I have two extremes; I either cover my office in notes and plans and everything I’ve ever written, or I get struck by an idea and find myself scribbling in the back of planners, on my phone, in a notebook I will inevitably lose and find again 6 months later. I try and write often, and taking courses like Tawnya’s have helped me focus my writing time. But I am all for 100 notebooks and keeping everything I write.
What inspired you to run this course?
I have attended many of Tawnya’s courses, and loved every one. When the opportunity came to run a course with Beyond Form, I leapt at it! I run adult drama classes on play and improvisation, and the opportunity to transfer that same work to a writing class was just too good to be true. A subject I’m passionate about, via a brilliant, new company? Perfection.
What does playing mean to you?
Playing is forgetting. Forgetting for a moment that I have rent to pay, and a kitchen to clean, a business to run. Playing is escape. I am so lucky that I get to play for a living, it’s a form of mindfulness for me. I am never more present than when I am leading a session, or playing tig with students, laughing at my year 11s, improvising with my adult classes, writing. Playing is escapism in its purest form. Learning to apply those techniques to my writing has improved both my writing and my enjoyment of it.
Can you describe yourself as an educator?
I believe as an educator I have a responsibility to educate myself, so I often attend other courses and I am always learning. I am extremely student centred; a class of any subject or style is only useful if it’s aimed at every individual in the room and adapted accordingly. I love teaching and leading and want my enjoyment and passion to pass on to the students in my class, I’m not taking myself too seriously. Most of all, I’m there for a good time. If I’m having fun, the students are having fun, and we are all benefitting from the session.
If you could offer one piece of advice to writers, what would it be?
Write. Often. Allow yourself to write terribly. You can’t run a marathon if you’re not warmed up, if you’ve not practiced. Writing is the same. It’s a muscle. Write lists, write poems that are horrifically self-indulgent. Write a diary. Write chapters of abandoned novels. Write about the dreams you can’t quite remember and fill in the gaps. It’s all practice runs, it’s working that muscle until you’re ready for a marathon, or you find that run you did last week was actually worth recording.
What are you currently reading?
My teenage self would be furious with me, but I always have a few books on the go at the same time now; lockdown has affected my concentration I think!

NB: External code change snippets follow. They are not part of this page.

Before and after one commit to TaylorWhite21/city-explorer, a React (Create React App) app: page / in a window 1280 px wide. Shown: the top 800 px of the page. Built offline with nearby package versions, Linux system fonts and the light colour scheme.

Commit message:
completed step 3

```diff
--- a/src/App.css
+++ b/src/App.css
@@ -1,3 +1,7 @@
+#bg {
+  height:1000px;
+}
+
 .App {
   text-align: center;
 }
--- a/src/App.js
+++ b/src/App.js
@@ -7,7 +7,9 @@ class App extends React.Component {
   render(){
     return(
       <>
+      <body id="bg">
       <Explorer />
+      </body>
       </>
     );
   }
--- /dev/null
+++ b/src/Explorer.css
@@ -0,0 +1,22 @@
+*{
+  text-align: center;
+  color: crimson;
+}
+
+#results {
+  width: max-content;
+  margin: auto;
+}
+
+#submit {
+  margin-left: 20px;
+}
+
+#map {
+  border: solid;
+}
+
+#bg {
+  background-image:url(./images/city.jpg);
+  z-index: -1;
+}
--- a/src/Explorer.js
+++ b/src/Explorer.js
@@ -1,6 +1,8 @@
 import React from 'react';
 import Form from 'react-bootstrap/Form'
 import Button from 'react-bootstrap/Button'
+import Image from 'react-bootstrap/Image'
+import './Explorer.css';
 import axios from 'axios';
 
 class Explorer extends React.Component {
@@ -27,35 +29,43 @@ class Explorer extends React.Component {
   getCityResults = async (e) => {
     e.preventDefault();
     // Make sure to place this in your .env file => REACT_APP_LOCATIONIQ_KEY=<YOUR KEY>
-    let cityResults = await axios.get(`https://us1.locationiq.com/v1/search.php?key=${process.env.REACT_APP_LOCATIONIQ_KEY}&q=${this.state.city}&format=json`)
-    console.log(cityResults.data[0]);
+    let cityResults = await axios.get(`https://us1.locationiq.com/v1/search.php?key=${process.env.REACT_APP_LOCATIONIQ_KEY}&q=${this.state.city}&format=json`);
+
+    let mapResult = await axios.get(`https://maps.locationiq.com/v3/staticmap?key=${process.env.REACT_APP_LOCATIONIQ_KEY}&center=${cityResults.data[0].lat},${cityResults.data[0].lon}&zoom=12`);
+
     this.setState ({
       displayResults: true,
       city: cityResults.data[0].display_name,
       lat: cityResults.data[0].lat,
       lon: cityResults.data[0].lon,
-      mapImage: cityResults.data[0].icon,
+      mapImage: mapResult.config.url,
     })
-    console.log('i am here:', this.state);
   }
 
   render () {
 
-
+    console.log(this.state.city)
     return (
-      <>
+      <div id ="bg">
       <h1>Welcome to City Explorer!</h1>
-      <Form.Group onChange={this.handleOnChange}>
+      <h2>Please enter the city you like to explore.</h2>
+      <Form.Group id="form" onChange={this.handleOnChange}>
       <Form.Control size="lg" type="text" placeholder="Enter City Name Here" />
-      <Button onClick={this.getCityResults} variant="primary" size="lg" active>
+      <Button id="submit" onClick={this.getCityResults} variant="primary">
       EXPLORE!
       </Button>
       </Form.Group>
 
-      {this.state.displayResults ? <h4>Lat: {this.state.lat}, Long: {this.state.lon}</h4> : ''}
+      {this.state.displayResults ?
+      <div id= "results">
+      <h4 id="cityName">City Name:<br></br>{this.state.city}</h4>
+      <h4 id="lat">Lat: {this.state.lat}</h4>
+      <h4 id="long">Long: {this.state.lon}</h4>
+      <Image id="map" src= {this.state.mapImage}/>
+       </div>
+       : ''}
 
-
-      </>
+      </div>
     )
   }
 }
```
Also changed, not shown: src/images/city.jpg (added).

I’ve just finished Dear Mrs Bird, by AJ Pearce. I love a bit of escapism and get loads from my local library as I can devour a book like this in just a few sittings.
My current non-fiction is Katherine Ryan’s The Audacity. I love Katherine, and this book is so easy to pick up and dip in and out of, and laugh out loud funny. This lives in the living room so if I feel myself reaching for my phone, I can open this instead!
My ‘book that lives next to my laptop so when I’m losing concentration or struggling to get inspired I can pick it up’ is Kae Tempest’s On Connection. Just lovely, reaffirming book on connectivity and creativity.
You can register for Emily's upcoming workshop here.